Mother knows best (2)
I reminisce to my Foundation Year 2 days in the emergency department. I found dealing with children and particularly neonates to be the most challenging part of my medical career so far. From this stems the utmost respect and admiration for all qualified and aspiring paediatricians.
To get back to the subject matter, I do remember taking two lessons away from my brief period spent in the department. The first one relates to history. We are indocrinated from our earliest days in medical school that over three quarters of the information you need to make a diagnosis or at least decide on the next course of action is in the history. In the case of the young ones still lacking language skills, we can only rely on the mother’s history, even when this is sometimes limited to a story.
I always felt that a mother’s concern was enough to take things forward, especially if a little reassurance was not adequate. There is no substitute for a mother’s sixth sense of something being amiss. None other than she would be able to discern the smallest changes and nuances in the behaviour and hence the overall condition of her baby, and this is proof enough of her worry. There is no way that you could confidently fully discern normality in the short period of contact you have with the child in the department.
We are indocrinated from our earliest days in medical school that over three quarters of the information you need to make a diagnosis or at least decide on the next course of action is in the history
The second lesson is if there is a reattendance within the last 24 hours; an expert consult needs to be sought, even if it is to reassure all parties concerned of the benign nature of the presentation. The worst thing that could happen with getting a second opinion is another medical professional doing what he was trained and is paid to do: his job!

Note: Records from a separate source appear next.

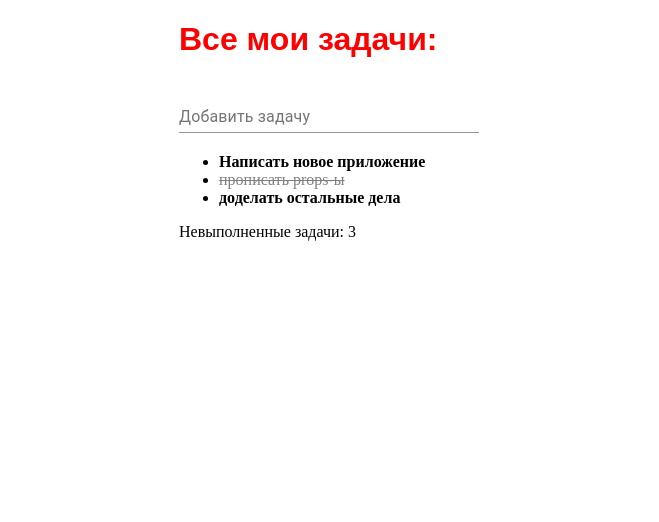
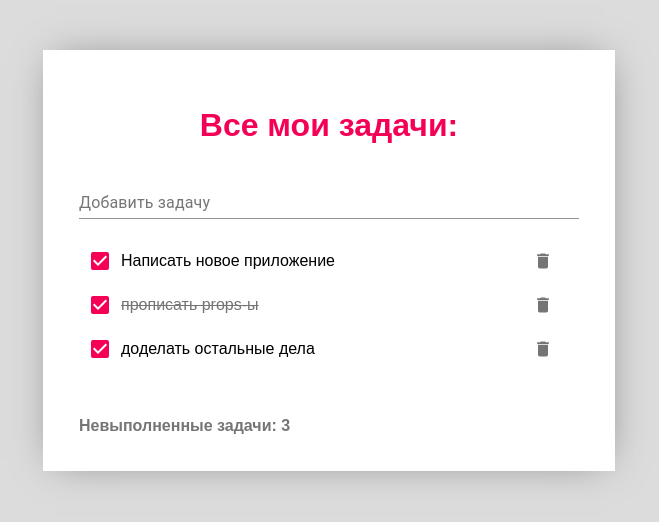
Before and after one commit to eugenia1190/TodoApp_React, a React (Create React App) app: page / in a window 1280 px wide. Shown: the top 522 px of the page, without its empty margins (311-970 px from the left). Built offline with nearby package versions, Linux system fonts and the light colour scheme.

Commit message:
add style for app

```diff
--- a/package.json
+++ b/package.json
@@ -3,6 +3,8 @@
   "version": "0.1.0",
   "private": true,
   "dependencies": {
+    "@material-ui/icons": "^4.2.1",
+    "material-design-icons": "^3.0.1",
     "react": "^16.8.6",
     "react-dom": "^16.8.6",
     "react-scripts": "3.0.1"
@@ -29,7 +31,7 @@
     ]
   },
   "devDependencies": {
-    "@material-ui/core": "^4.3.2",
+    "@material-ui/core": "^4.4.0",
     "classnames": "^2.2.6"
   }
 }
--- a/src/components/App/App.js
+++ b/src/components/App/App.js
@@ -28,7 +28,9 @@ const App = () => {
 	<div className={styles.wrap}>
 		<h1 className={styles.title}>Все мои задачи:</h1>
 		<InputItem />
-		<ItemList items={items} />
+		<ItemList
+			items= {items}
+		/>
 		<Footer count={3} />
 	</div>);
 }
--- a/src/components/App/App.module.css
+++ b/src/components/App/App.module.css
@@ -1,13 +1,27 @@
+body
+{
+	margin:0;
+	padding: 50px 0 0 0;
+	background-color: #DCDCDC;
+
+}
+
+
 .wrap
 {
 	display: block;
-	margin: auto;
-	width: 300px;
-
+	margin: 0 auto;
+	padding: 35px;
+	width: 500px;
+	border: 1px solid #FFF;
+	box-shadow: 1px 0px 39px -12px #757575;
+	font-family: Arial;
+	background-color: #FFF;
 }
 
 .title
 {
+	color: #f50057;
+	text-align: center;
 	font-family: Arial;
-	color: red;
 }
--- /dev/null
+++ b/src/components/Checkbox/Checkbox.js
@@ -0,0 +1,26 @@
+import React from 'react';
+import Checkbox from '@material-ui/core/Checkbox';
+
+export default function Checkboxes() {
+  const [state, setState] = React.useState({
+    checkedA: true,
+    checkedB: true,
+    checkedF: true,
+  });
+
+  const handleChange = name => event => {
+    setState({ ...state, [name]: event.target.checked });
+  };
+
+  return (
+
+      <Checkbox
+        checked={state.checkedA}
+        onChange={handleChange('checkedA')}
+        value="checkedA"
+        inputProps={{
+          'aria-label': 'primary checkbox',
+        }}
+      />
+  );
+}
--- /dev/null
+++ b/src/components/DeleteIcon/DeleteIcon.js
@@ -0,0 +1,26 @@
+import React from 'react';
+import { makeStyles } from '@material-ui/core/styles';
+import IconButton from '@material-ui/core/IconButton';
+import DeleteIcon from '@material-ui/icons/Delete';
+
+
+const useStyles = makeStyles(theme => ({
+  button: {
+    margin: theme.spacing(1),
+  },
+  input: {
+    display: 'none',
+  },
+}));
+
+export default function DeleteIcons() {
+  const classes = useStyles();
+
+  return (
+    <span>
+        <IconButton aria-label="delete" className={classes.margin}>
+          <DeleteIcon fontSize="small" />
+        </IconButton>
+    </span>
+  );
+}
--- a/src/components/Footer/Footer.js
+++ b/src/components/Footer/Footer.js
@@ -1,5 +1,6 @@
 import React from 'react';
+import styles from './Footer.module.css';
 
-const Footer = ({ count }) => (<div>Невыполненные задачи: {count}</div>);
+const Footer = ({ count }) => (<div className={styles.footer}>Невыполненные задачи: {count}</div>);
 
 export default Footer;
--- /dev/null
+++ b/src/components/Footer/Footer.module.css
@@ -0,0 +1,5 @@
+.footer
+{
+	color:  #757575;
+	font-weight: bold;
+}
--- a/src/components/Item/Item.js
+++ b/src/components/Item/Item.js
@@ -1,6 +1,7 @@
 import React from 'react';
 import classnames from 'classnames';
-import styles from './Item.module.css'
+import styles from './Item.module.css';
+
 
 const Item = ({ value, isDone }) => (<span className={
 	classnames({
@@ -8,4 +9,5 @@ const Item = ({ value, isDone }) => (<span className={
 		[styles.done]: isDone
 	})}>{value}</span>);
 
+
 export default Item;
--- a/src/components/Item/Item.module.css
+++ b/src/components/Item/Item.module.css
@@ -1,12 +1,13 @@
 .item
 {
+	display: flex;
+	align-items: center;
+	width: 80%;
 	color: #000;
-	font-weight: bold;
 }
 
 .done
 {
-	color: #808080;
-	font-weight: normal;
+	color: #757575;
 	text-decoration: line-through;
 }
--- a/src/components/ItemList/ItemList.js
+++ b/src/components/ItemList/ItemList.js
@@ -1,9 +1,12 @@
 import React from 'react';
 import Item from '../Item/Item';
+import Checkboxes from '../Checkbox/Checkbox';
+import DeleteIcons from '../DeleteIcon/DeleteIcon';
+import styles from './ItemList.module.css';
 
 const ItemList = ({ items }) => (
-	<ul>
-	{items.map(item => <li key={item.value}><Item value={item.value} isDone={item.isDone} /></li>)}
+	<ul className={styles.itemList}>
+	{items.map(item =><li className={styles.item} key={item.value}><Checkboxes />  <Item value={item.value} isDone={item.isDone} /> <DeleteIcons /></li>)}
 	</ul>);
 
 export default ItemList;
--- /dev/null
+++ b/src/components/ItemList/ItemList.module.css
@@ -0,0 +1,11 @@
+.itemList
+{
+	margin-left: 0;
+    padding: 0 0 30px 0;
+}
+
+.item
+{
+	display: flex;
+	list-style-type: none;
+}
```
Also changed, not shown: 1 other file (tests, documents, lock files or other folders).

With these two skills in hand, it should not be too difficult to navigate the delicate waters of the paediatric department in accident and emergency.
Ali Abdool, registrar in cardiology, UK